INPUT MATERIAL:
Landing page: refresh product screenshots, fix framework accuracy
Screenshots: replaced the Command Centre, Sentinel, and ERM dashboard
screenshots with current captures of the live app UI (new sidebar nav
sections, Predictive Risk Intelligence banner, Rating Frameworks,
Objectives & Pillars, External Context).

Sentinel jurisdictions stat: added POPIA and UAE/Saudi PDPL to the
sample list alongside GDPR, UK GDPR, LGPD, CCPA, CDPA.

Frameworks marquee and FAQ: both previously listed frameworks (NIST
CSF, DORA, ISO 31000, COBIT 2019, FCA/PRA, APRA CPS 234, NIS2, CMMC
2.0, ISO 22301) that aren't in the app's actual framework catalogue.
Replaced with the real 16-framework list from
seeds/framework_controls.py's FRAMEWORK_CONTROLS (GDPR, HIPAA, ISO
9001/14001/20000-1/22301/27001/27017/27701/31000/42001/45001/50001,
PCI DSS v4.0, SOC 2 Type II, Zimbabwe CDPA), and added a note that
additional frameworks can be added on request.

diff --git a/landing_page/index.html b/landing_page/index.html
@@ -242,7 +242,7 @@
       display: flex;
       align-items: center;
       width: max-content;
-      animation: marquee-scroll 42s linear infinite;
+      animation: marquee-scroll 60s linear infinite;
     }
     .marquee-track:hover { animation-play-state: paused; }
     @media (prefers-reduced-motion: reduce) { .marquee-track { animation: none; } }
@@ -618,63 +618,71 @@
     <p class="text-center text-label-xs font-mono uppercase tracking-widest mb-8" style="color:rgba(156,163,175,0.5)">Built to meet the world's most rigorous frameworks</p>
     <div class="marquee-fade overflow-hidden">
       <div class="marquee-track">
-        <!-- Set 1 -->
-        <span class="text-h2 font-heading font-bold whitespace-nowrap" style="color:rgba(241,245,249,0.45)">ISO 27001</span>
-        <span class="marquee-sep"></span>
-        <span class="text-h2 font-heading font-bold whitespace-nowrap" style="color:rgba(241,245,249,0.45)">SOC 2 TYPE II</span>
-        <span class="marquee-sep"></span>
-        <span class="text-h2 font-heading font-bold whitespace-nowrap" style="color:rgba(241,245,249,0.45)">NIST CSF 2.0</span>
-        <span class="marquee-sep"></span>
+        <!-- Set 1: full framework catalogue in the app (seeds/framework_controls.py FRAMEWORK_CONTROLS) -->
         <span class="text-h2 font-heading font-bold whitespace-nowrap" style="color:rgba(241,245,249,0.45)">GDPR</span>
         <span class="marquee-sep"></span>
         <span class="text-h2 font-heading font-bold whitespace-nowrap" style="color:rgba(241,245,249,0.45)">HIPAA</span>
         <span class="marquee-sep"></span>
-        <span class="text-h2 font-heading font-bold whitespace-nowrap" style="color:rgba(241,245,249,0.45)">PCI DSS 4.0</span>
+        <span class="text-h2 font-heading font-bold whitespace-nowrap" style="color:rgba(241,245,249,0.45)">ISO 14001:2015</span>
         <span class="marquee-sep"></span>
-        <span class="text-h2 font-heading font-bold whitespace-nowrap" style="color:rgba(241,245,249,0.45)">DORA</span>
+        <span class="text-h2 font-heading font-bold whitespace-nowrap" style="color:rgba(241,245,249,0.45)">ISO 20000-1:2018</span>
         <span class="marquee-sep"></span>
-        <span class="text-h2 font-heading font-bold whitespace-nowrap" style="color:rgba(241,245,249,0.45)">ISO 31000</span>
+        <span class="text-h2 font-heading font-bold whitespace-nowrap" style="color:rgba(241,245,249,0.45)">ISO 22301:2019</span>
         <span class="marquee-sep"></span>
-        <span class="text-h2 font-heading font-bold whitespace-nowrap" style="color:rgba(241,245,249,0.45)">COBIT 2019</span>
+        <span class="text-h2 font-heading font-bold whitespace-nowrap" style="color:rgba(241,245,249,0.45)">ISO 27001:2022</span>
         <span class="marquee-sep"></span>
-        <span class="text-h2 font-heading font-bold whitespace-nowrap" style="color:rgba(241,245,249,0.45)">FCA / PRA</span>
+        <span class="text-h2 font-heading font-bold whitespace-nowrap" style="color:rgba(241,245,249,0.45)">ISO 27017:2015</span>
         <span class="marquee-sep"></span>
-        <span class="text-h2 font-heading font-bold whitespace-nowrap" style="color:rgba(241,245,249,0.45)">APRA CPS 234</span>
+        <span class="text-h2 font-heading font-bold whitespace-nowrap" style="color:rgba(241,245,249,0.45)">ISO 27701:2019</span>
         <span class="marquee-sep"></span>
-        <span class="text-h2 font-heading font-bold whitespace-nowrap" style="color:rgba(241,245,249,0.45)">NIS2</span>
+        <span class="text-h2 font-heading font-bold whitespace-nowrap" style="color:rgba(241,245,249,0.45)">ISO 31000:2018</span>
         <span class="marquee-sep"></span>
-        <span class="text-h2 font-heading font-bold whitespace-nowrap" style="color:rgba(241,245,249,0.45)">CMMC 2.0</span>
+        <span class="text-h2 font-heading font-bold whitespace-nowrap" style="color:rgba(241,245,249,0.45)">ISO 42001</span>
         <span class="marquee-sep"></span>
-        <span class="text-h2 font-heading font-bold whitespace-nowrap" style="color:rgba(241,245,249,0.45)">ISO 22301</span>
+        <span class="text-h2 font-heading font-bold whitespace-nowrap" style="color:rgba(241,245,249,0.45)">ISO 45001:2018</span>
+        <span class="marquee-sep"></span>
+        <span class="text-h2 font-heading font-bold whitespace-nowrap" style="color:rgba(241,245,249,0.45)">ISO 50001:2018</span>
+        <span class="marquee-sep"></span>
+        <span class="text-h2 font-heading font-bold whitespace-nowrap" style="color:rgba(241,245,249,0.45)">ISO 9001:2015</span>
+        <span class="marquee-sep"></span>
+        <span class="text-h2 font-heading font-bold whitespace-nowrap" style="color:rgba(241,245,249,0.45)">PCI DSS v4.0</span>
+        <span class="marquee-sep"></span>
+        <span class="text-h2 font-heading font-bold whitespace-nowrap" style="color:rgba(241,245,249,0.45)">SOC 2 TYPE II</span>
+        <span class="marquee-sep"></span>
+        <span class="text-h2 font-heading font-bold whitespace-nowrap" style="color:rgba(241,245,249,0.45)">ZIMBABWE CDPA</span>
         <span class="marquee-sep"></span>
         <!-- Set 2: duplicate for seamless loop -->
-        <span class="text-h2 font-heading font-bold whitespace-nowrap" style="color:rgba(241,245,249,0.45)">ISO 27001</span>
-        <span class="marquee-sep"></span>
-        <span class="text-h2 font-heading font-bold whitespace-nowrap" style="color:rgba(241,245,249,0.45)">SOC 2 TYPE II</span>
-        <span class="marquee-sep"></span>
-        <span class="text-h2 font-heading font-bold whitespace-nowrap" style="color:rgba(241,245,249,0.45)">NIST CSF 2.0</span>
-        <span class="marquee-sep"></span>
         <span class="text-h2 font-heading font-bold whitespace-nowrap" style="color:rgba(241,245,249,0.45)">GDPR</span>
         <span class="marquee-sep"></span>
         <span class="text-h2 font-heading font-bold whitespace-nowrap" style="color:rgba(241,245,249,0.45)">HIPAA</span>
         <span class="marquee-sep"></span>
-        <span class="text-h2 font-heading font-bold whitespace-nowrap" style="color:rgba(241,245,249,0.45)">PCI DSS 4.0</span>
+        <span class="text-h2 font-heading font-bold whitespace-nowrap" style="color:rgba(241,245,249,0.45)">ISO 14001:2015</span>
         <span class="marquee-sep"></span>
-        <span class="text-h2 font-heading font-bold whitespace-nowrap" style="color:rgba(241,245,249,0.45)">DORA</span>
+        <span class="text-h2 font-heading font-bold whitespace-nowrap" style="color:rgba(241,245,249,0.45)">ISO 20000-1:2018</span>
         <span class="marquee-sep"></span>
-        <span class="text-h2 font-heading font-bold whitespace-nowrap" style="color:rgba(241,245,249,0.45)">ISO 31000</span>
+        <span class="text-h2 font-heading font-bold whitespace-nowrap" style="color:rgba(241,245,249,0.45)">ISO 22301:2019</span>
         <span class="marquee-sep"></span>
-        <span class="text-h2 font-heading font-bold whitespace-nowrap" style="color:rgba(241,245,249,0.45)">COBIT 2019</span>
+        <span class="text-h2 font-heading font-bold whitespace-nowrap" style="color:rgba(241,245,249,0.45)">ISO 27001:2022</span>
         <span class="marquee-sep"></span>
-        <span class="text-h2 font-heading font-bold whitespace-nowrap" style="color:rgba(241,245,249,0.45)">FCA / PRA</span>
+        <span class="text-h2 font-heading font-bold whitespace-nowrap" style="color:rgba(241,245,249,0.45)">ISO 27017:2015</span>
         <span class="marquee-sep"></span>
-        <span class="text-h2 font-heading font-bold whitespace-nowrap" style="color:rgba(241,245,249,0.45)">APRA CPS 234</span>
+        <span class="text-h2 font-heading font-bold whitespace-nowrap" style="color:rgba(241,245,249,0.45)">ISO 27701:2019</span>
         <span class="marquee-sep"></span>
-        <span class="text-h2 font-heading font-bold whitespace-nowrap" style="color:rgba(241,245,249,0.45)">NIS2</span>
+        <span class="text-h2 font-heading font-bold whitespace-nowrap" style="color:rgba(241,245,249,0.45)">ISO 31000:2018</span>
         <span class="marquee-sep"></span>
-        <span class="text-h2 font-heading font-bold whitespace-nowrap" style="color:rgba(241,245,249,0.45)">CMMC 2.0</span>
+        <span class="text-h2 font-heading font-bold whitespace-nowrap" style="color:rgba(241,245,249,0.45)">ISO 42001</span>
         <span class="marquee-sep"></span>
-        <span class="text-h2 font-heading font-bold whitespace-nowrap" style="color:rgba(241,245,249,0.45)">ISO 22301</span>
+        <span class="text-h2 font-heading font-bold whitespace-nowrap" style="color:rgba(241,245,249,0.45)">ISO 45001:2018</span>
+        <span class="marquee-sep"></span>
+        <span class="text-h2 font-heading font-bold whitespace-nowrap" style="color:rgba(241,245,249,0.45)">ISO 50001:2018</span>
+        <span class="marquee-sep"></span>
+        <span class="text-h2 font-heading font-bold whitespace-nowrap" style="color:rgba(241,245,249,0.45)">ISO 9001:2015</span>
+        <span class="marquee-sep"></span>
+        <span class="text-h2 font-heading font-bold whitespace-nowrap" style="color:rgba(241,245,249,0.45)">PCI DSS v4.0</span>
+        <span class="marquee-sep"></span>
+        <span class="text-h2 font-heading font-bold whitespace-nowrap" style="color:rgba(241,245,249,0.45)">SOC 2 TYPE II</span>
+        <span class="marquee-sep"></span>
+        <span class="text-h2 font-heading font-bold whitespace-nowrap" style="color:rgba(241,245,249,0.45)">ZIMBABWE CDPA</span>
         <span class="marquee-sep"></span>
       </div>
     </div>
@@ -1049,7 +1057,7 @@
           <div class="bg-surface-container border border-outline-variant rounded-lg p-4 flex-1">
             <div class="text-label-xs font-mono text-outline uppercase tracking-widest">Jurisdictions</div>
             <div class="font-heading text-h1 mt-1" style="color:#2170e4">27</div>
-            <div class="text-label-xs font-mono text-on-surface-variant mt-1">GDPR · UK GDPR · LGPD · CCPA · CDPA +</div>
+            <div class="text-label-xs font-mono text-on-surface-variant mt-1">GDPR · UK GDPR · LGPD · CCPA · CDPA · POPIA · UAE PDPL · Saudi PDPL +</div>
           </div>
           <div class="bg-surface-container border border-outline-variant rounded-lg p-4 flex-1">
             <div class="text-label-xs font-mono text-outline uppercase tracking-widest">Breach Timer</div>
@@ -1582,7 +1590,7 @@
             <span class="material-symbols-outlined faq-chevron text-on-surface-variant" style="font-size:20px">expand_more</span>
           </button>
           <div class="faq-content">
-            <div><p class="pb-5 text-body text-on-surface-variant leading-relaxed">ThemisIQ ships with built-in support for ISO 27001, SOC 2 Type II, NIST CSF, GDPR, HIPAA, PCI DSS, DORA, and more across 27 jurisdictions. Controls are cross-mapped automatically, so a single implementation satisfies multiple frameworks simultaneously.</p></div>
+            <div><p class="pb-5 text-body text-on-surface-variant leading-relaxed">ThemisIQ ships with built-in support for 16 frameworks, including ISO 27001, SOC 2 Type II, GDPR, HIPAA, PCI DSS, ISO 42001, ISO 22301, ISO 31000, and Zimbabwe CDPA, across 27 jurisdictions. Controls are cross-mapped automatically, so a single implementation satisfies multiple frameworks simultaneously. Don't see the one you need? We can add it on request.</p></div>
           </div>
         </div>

EXERCISE: Which lines of the data include the word "CDPA"? Copy each one.

EXERCISE RESPONSE:
sample list alongside GDPR, UK GDPR, LGPD, CCPA, CDPA.
PCI DSS v4.0, SOC 2 Type II, Zimbabwe CDPA), and added a note that
+        <span class="text-h2 font-heading font-bold whitespace-nowrap" style="color:rgba(241,245,249,0.45)">ZIMBABWE CDPA</span>
+        <span class="text-h2 font-heading font-bold whitespace-nowrap" style="color:rgba(241,245,249,0.45)">ZIMBABWE CDPA</span>
-            <div class="text-label-xs font-mono text-on-surface-variant mt-1">GDPR · UK GDPR · LGPD · CCPA · CDPA +</div>
+            <div class="text-label-xs font-mono text-on-surface-variant mt-1">GDPR · UK GDPR · LGPD · CCPA · CDPA · POPIA · UAE PDPL · Saudi PDPL +</div>
+            <div><p class="pb-5 text-body text-on-surface-variant leading-relaxed">ThemisIQ ships with built-in support for 16 frameworks, including ISO 27001, SOC 2 Type II, GDPR, HIPAA, PCI DSS, ISO 42001, ISO 22301, ISO 31000, and Zimbabwe CDPA, across 27 jurisdictions. Controls are cross-mapped automatically, so a single implementation satisfies multiple frameworks simultaneously. Don't see the one you need? We can add it on request.</p></div>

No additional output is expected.